Construction of a second airport near the city of Pune, near India’s southwestern coast, may pit developers against environmentalists over the survival of wolves and other endangered species. Pune is in the western state of Maharashtra, India’s third-largest state by area and the world’s second-most populated sub-national entity, with 112 million residents. (India’s capital, Mumbai, called “Bombay” until 20 years ago, has 18 million inhabitants.)
supporters claim, is an estimate of the damage wolves cause. Instead of a cull, a 22-point plan is being promoted that includes a new census and non-lethal means of control.
Bob Ream—Environmentalist, Teacher, Leader, Friend—Dead at 80
by Nancy jo Tubbs
Bob Ream, whose landmark work for wolves and conservation in Montana took him from wilderness research to university professorship to statehouse, died of prostate cancer on March 22, 2017 at the age of 80.
He left his mark on the International Wolf Center, where he served on the board of directors from 1997 until 2003, and where he will be missed.
Ream wrote for International Wolf magazine in1997, supporting recolonization of wolves from Canada to Glacier National Park, Montana, but his history with wolf research goes back to his meeting with Dr. L. David Mech, who says, “I met Bob in 1968 when he was a U.S. Forest Service plant ecologist headquartered at the Kawishiwi Field Lab near Ely. The Forest Service assigned him to assist me when I started live-trapping and radio-collaring wolves.
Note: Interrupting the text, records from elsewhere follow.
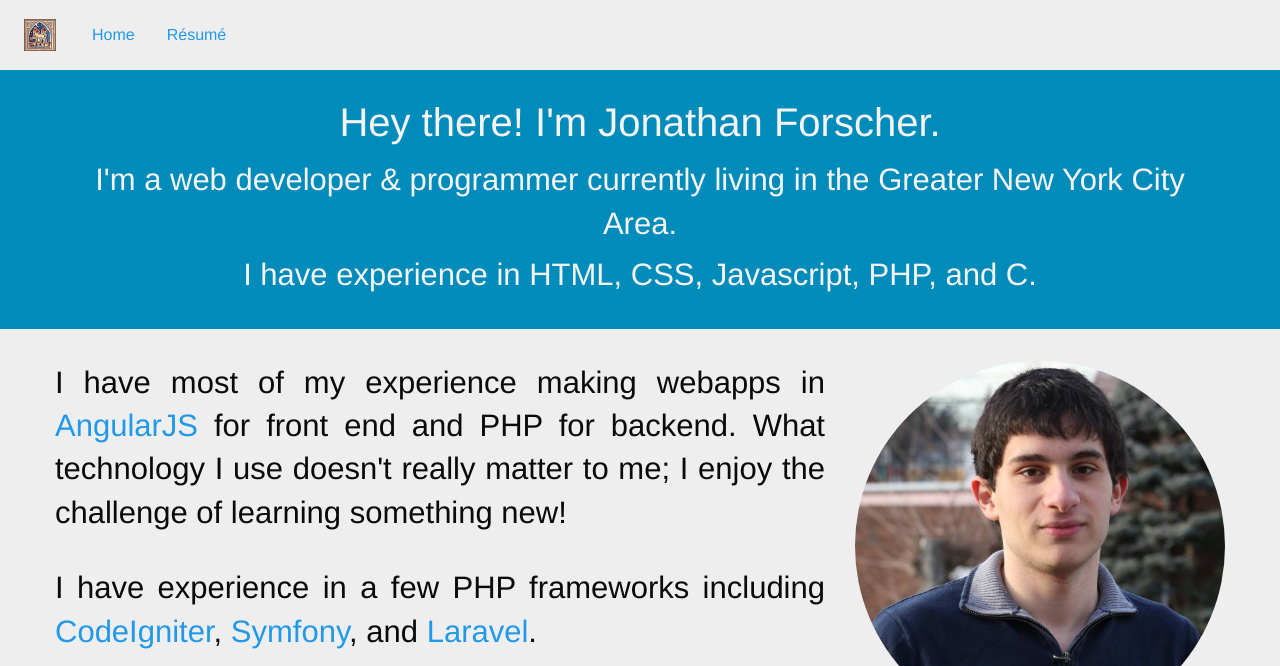
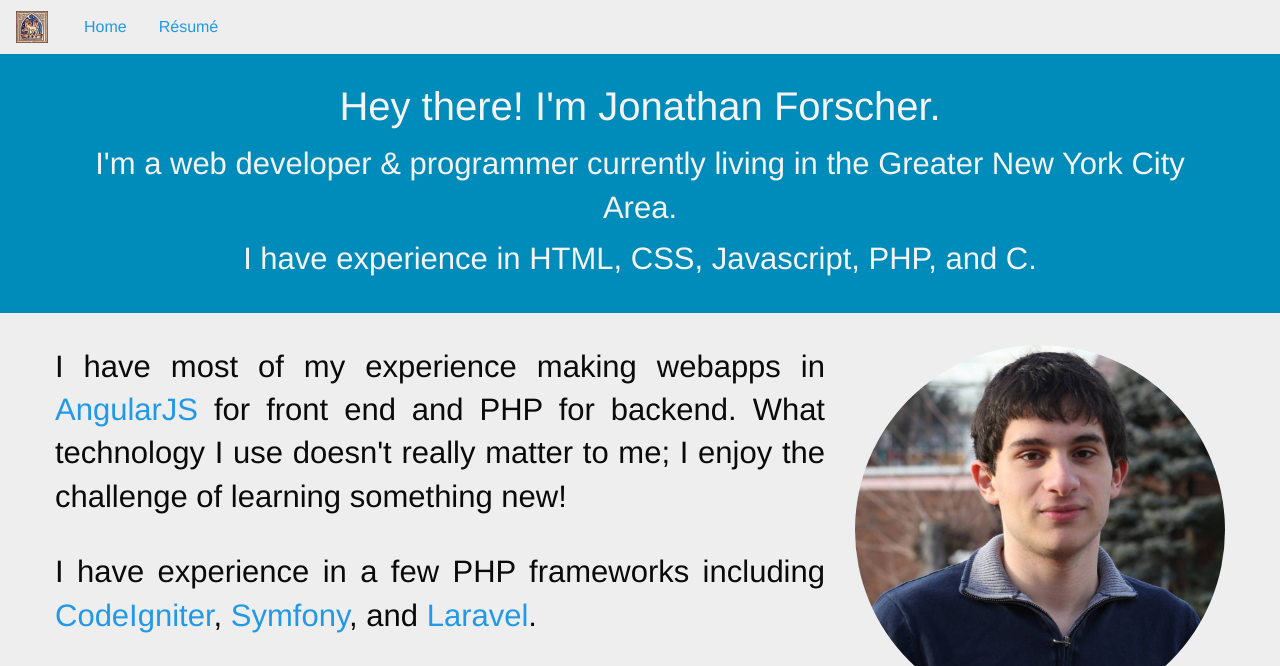
Before and after one commit to Jonfor/jonfor, a website: page index.html in a window 1280 px wide. Shown: the top 666 px of the page. Drawn offline with Linux system fonts and the light colour scheme.

Commit message:
Remove padding

```diff
--- a/public/css/app.css
+++ b/public/css/app.css
@@ -7,6 +7,10 @@ body {
 	padding-top: 1.5em;
 	text-align: center;
     padding-bottom: 1.5em;
+}
+
+.top-bar {
+	padding: 0;
 }
 
 .header-text {
```
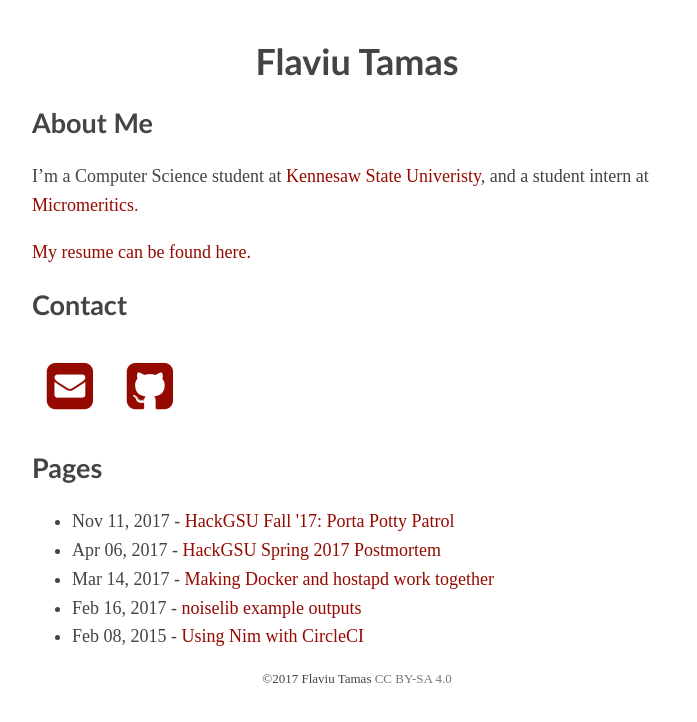
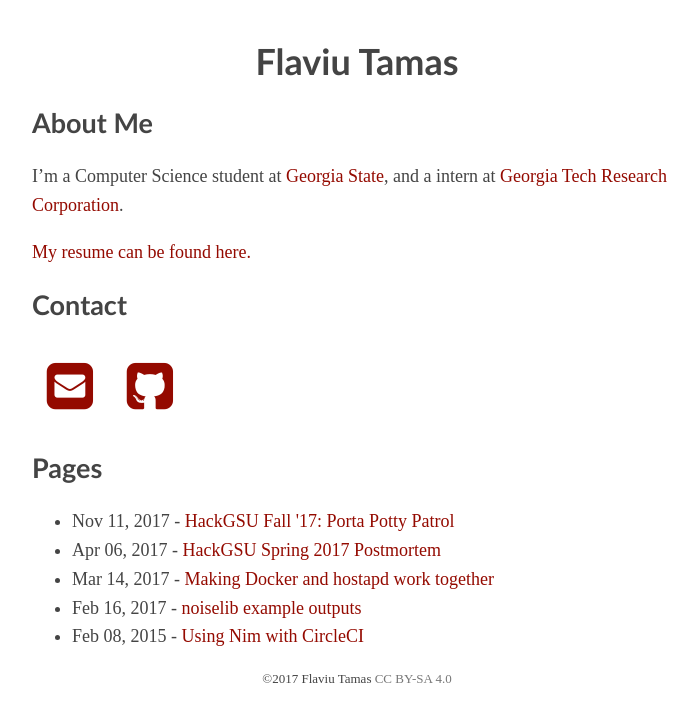
Before and after one commit to flaviut/flaviut.github.io, a Jekyll site: the page built from index.md, in a window 1280 px wide. Shown: the top 722 px of the page, without its empty margins (283-980 px from the left). Built offline with Jekyll 4.4.1, drawn with Linux system fonts in a browser that asks for light colours; some web fonts are replaced.

Commit message:
Update home page

```diff
--- a/index.md
+++ b/index.md
@@ -6,13 +6,16 @@ description: Flaviu Tamas's personal website.
 
 ## About Me
 
-I'm a Computer Science student at [Kennesaw State Univeristy][ksu], and a student intern at [Micromeritics][].
+I'm a Computer Science student at [Georgia State][gsu], and a intern at
+[Georgia Tech Research Corporation][gtri].
 
 [My resume can be found here.][resume]
 
 [micromeritics]: http://www.micromeritics.com/
+[gtri]: https://gtri.gatech.edu/
 [resume]: https://drive.google.com/open?id=0B1lFilx0211ITmZEa1gyZy1sVjA
 [ksu]: https://www.kennesaw.edu/
+[gsu]: http://www.gsu.edu/
 
 ## Contact
 <a href="mailto:me@flaviutamas.com"><i class="icon-big icon-mail-squared"></i></a>
```
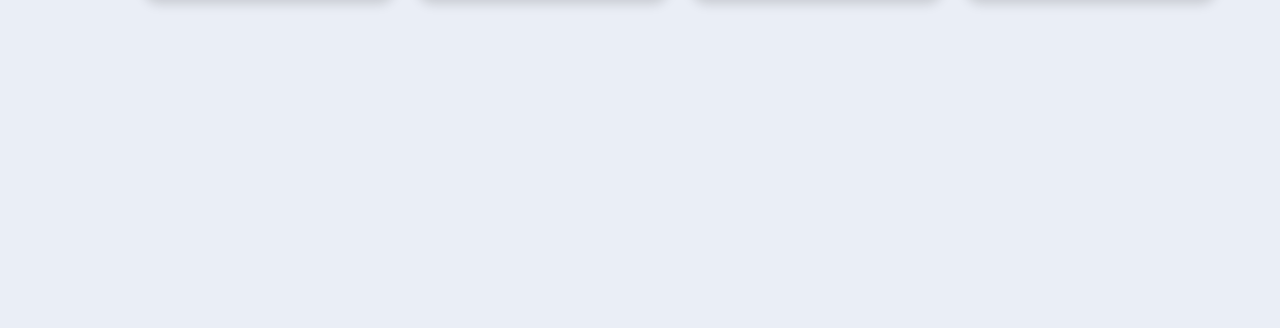
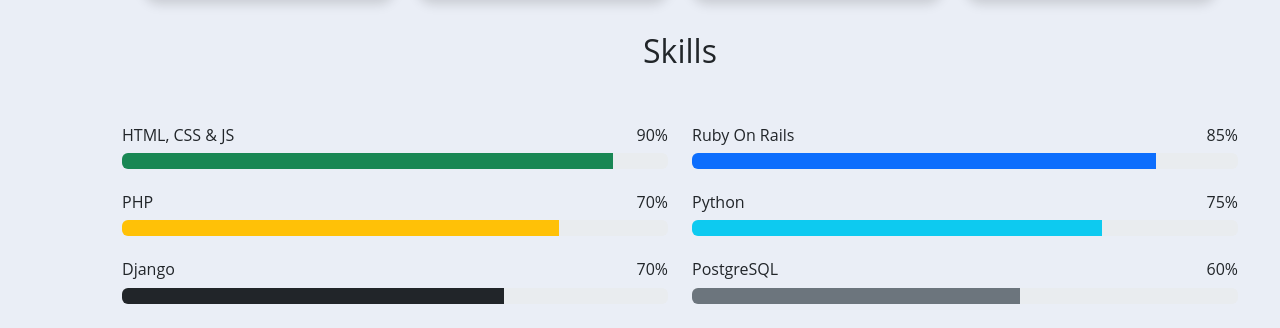
Before and after one commit to JavierBeltranHMO/portfolio, a website: page index.html in a window 1280 px wide. Shown: the part 5142-5470 px from the top of the page. Before the commit the page ends 5174 px from the top, so only its background shows below. Drawn offline with Linux system fonts and the light colour scheme.

Commit message:
added progress bars to tech section

```diff
--- a/index.html
+++ b/index.html
@@ -314,6 +314,7 @@
                 <h2>Technologies</h2>
             </div>
             <div class="container">
+                <!-- cards -->
                 <div class="row">
                     <div class="card-container">
                         <!-- frontend -->
@@ -365,6 +366,76 @@
                         </div>
                     </div>
                 </div>
+
+                <!-- skill bars -->
+                <div class="row">
+                    <div class="mb-5 text-center">
+                        <h2>Skills</h2>
+                    </div>
+
+                      <!-- Columna izquierda -->
+                    <div class="col-md-6 mb-4">
+                        <h6 class="d-flex justify-content-between">
+                        <span>HTML, CSS & JS</span>
+                        <span>90%</span>
+                        </h6>
+                        <div class="progress">
+                        <div class="progress-bar bg-success" style="width: 90%;" aria-valuenow="90"></div>
+                        </div>
+                    </div>
+
+                    <div class="col-md-6 mb-4">
+                        <h6 class="d-flex justify-content-between">
+                        <span>Ruby On Rails</span>
+                        <span>85%</span>
+                        </h6>
+                        <div class="progress">
+                        <div class="progress-bar bg-primary" style="width: 85%;" aria-valuenow="85"></div>
+                        </div>
+                    </div>
+
+                    <div class="col-md-6 mb-4">
+                        <h6 class="d-flex justify-content-between">
+                        <span>PHP</span>
+                        <span>70%</span>
+                        </h6>
+                        <div class="progress">
+                        <div class="progress-bar bg-warning" style="width: 80%;" aria-valuenow="80"></div>
+                        </div>
+                    </div>
+
+                    <div class="col-md-6 mb-4">
+                        <h6 class="d-flex justify-content-between">
+                        <span>Python</span>
+                        <span>75%</span>
+                        </h6>
+                        <div class="progress">
+                        <div class="progress-bar bg-info" style="width: 75%;" aria-valuenow="75"></div>
+                        </div>
+                    </div>
+
+                    <div class="col-md-6 mb-4">
+                        <h6 class="d-flex justify-content-between">
+                        <span>Django</span>
+                        <span>70%</span>
+                        </h6>
+                        <div class="progress">
+                        <div class="progress-bar bg-dark" style="width: 70%;" aria-valuenow="70"></div>
+                        </div>
+                    </div>
+
+                    <div class="col-md-6 mb-4">
+                        <h6 class="d-flex justify-content-between">
+                        <span>PostgreSQL</span>
+                        <span>60%</span>
+                        </h6>
+                        <div class="progress">
+                        <div class="progress-bar bg-secondary" style="width: 60%;" aria-valuenow="60"></div>
+                        </div>
+                    </div>
+                    </div>
+
+                </div>
             </div>
         </section>
         <!-- end technologies -->
```
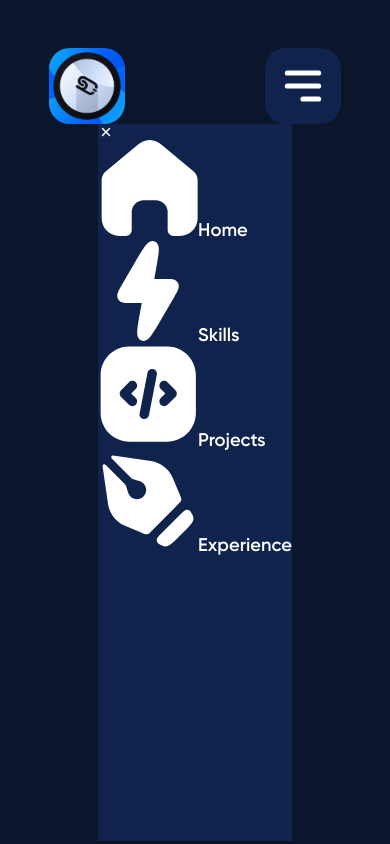
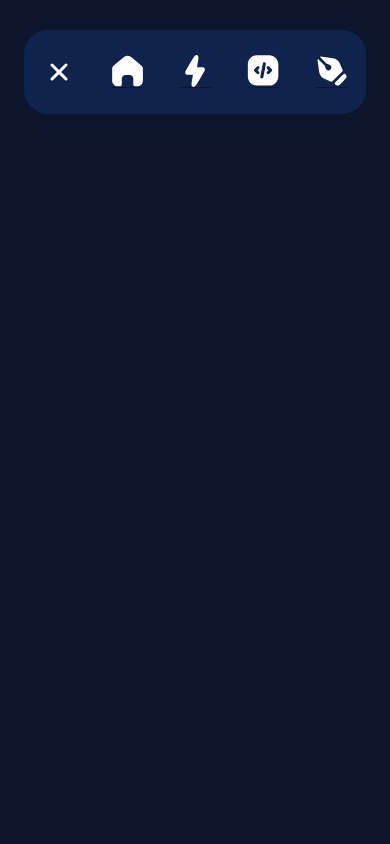
Before and after one commit to SawyerDiamond/portfolio24, a React (Create React App) app in the folder frontend_react/: page / in a window 390 px wide. Both pictures are taken after a click on the icon 303 px from the left and 86 px from the top of the page. Built offline with nearby package versions, Linux system fonts and the light colour scheme.

Commit message:
Added mobile navigation.

```diff
--- a/frontend_react/src/App.scss
+++ b/frontend_react/src/App.scss
@@ -72,3 +72,7 @@ p {
     padding: 4rem 1rem 2rem;
   }
 }
+
+.hidden {
+  display: none;
+}
--- a/frontend_react/src/components/Nav/Nav.jsx
+++ b/frontend_react/src/components/Nav/Nav.jsx
@@ -5,7 +5,7 @@ import { images, icons } from "../../constants";
 import { HiMenuAlt3 } from "react-icons/hi";
 import { IoClose } from "react-icons/io5";
 import { motion } from "framer-motion";
-import { useState } from "react";
+import { useState, useEffect } from "react";
 
 const Nav = () => {
   const [toggle, setToggle] = useState(false);
@@ -37,35 +37,33 @@ const Nav = () => {
         </a>
       </div>
       <div className="mobile-container" aria-label="mobile-container">
-        <div className="navbar-mobile flex--spaced">
-          <img src={images.logo} className="navbar-mobile__logo" alt="logo" />
+        <div className={`navbar-mobile flex--spaced ${toggle ? "hidden" : ""}`}>
+          <img
+            src={images.logo}
+            className={`navbar-mobile__logo ${toggle ? "hidden" : ""}`}
+            alt="logo"
+          />
           <HiMenuAlt3
             onClick={() => setToggle(true)}
-            className="navbar-mobile__icon"
+            className={`navbar-mobile__icon ${toggle ? "hidden" : ""}`}
             color="white"
           />
         </div>
 
         {toggle && (
           <motion.div
-            whileInView={{ x: [300, 0] }}
-            transition={{ duration: 0.85, ease: "easeIn" }}
+            whileInView={{ x: [400, 0] }}
+            transition={{ duration: 0.4, ease: "easeOut" }}
             className="mobile__menu">
             <IoClose onClick={() => setToggle(false)} color="white" />
             {["Home", "Skills", "Projects", "Experience"].map((item) => (
               <ul>
-                <li key={"link-${item}"}>
+                <li key={"link-${item}"} className="mobile__menu-item">
                   <img
                     className="mobile__menu-icon"
                     src={icons[item]}
                     alt="icon"
                   />
-                  <a
-                    className="mobile__menu-label"
-                    href={`#${item}`}
-                    onClick={() => setToggle(false)}>
-                    {item}
-                  </a>
                 </li>
               </ul>
             ))}
--- a/frontend_react/src/components/Nav/Nav.scss
+++ b/frontend_react/src/components/Nav/Nav.scss
@@ -162,9 +162,31 @@
 }
 .mobile__menu {
   display: flex;
-  justify-items: center;
-  flex-direction: column;
-  width: 87.5;
-  height: 85vh;
+  justify-content: space-around;
+  align-items: center;
+  flex-direction: row;
+
+  z-index: 2;
+
+  margin-top: 3.5vh;
+  width: 87.5vw;
+  height: 10vh;
+
+  border-radius: 1.5rem;
   background-color: var(--navy-secondary);
+  svg {
+    width: 2rem;
+    height: 2rem;
+  }
 }
+
+.mobile__menu-item {
+  display: flex;
+  justify-content: space-around;
+  align-items: center;
+  border-bottom: 1px solid var(--navy-primary);
+}
+.mobile__menu-icon {
+  width: 2rem;
+  height: 2rem;
+}
```
Also changed, not shown: 2 other files (tests, documents, lock files or other folders).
He was with me when I collared our first wolf, No. 1051. Just a few days before Bob died, we reminisced about this, and Bob even remembered the wolf’s number.
This young man, watching our ambassador wolves in their enclosure, is demonstrating observation, a first step in practicing citizen science! All over the world, girls and boys dream of putting on lab coats and becoming scientists. Some kids want to be biologists, some want to study human behavior, some want to be astronomers—but most of them make one mistake.
A Look Beyond
Can Wolves Help Save Japan’s Mountain Forests?
by Text and photos by Shannon Barber-Meyer
Japan is facing a major problem. The understories of its beautiful mountain forests are being killed by overabundant sika deer and wild boars. Even taller trees are suffering from bark stripping
and girdling by deer. Efforts to halt soil erosion on steep mountain slopes consist of concrete lattices and soil “dams” embedded into the mountainside. Fences are erected to keep deer out—but fences must be maintained, deer can jump fences, and fencing simply can’t be put everywhere it’s needed.
Beckie Elgin’s book Journey: The Amazing Story of OR-7, the Oregon Wolf that Made History offers young readers an in-depth look at why OR-7 is such an iconic wolf. Published in 2016, the book is an entertaining and educational read recommended for grades four through eight.
Since the day he was born in 2009, OR-7 has been making history. He was one of the first wild-born pups in Oregon in more than 60 years. In fact his moniker, “OR-7,” designates him as the seventh Oregon wolf to be radio-collared by wildlife biologists.